The Reds have won 169 games in the last three seasons, their best such showing in 30 years. Their two division titles in three years mark their best stretch since Sparky Anderson led the Big Red Machine to back-to-back World Series titles in 1975-76.
The next challenge is to take that next step — the Reds haven't reached the NL championship series since 1995.
"In Dusty's five seasons here, he's taken us to the postseason twice and has proven he can lead our teams to championship-caliber play on the field," owner Bob Castellini said. "He's the right manager to continue the building process that will take us deeper and deeper into the playoffs in the future."
During his first two seasons, Baker presided over the club's rebuilding from a team reliant upon homers — an offense built around Ken Griffey Jr. and Adam Dunn — to one that wins with pitching and defense.
The Reds reached the playoffs ahead of schedule in 2010, then got swept by the Phillies as their inexperience showed. They took a step back last year, when three of their five starters got hurt or became ill during spring training.

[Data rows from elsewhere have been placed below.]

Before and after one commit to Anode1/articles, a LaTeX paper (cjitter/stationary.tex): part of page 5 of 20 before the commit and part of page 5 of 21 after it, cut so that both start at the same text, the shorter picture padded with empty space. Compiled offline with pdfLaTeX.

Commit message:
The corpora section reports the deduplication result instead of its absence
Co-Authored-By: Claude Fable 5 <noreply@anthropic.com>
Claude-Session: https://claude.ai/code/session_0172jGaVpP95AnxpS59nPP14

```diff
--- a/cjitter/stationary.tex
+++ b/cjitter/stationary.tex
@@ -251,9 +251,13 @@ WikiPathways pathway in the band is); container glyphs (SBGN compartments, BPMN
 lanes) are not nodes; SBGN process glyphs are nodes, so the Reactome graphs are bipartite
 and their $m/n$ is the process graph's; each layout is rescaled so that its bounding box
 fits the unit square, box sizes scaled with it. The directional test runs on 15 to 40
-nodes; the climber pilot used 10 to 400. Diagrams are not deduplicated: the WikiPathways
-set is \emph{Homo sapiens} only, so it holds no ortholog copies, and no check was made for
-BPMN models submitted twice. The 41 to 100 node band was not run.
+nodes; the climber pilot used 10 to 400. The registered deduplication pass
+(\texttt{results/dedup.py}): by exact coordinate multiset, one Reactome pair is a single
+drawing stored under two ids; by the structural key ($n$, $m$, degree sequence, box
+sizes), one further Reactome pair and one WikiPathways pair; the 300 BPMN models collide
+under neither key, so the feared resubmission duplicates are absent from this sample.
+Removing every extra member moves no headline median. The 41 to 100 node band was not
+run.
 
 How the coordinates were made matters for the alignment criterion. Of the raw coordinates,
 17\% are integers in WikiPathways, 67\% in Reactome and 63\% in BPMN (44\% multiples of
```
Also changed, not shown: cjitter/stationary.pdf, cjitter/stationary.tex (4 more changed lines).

The Reds won 97 games and the NL Central again this season and took the first two games of their division series in San Francisco. They also suffered a significant setback when 19-game winner Johnny Cueto pulled muscles in his right side during the first inning of the playoff opener, which cost Cincinnati its ace.
The Reds dropped the next three at home, a devastating collapse as Baker reached the end of his deal.
"It was disheartening to have my club go through this," Baker said.
He acknowledged that he wasn't sure whether ownership would bring him back. He got his answer quickly.
Baker was hospitalized for four days in Chicago in September for an irregular heartbeat and a mini-stroke, missing the team's clinching win. He returned for the final series of the regular season and the playoffs.
Baker was a hard-hitting outfielder with the Atlanta Braves, getting his first promotion to the majors in 1966. His greatest moments as a player came with the Dodgers. He helped Los Angeles reach the World Series three times and win it in 1981. He played 19 years overall with the Braves, Dodgers, Giants and Athletics, making the All-Star game six times. He won two Silver Slugger awards and one Gold Glove.
He has set himself apart as a manager.
Baker is one of only six managers to win division titles with three teams, along with Billy Martin, Joe Torre, Tony La Russa, Lou Piniella and Davey Johnson. When the Reds got their 90th win this season, it gave him seven seasons of reaching the mark.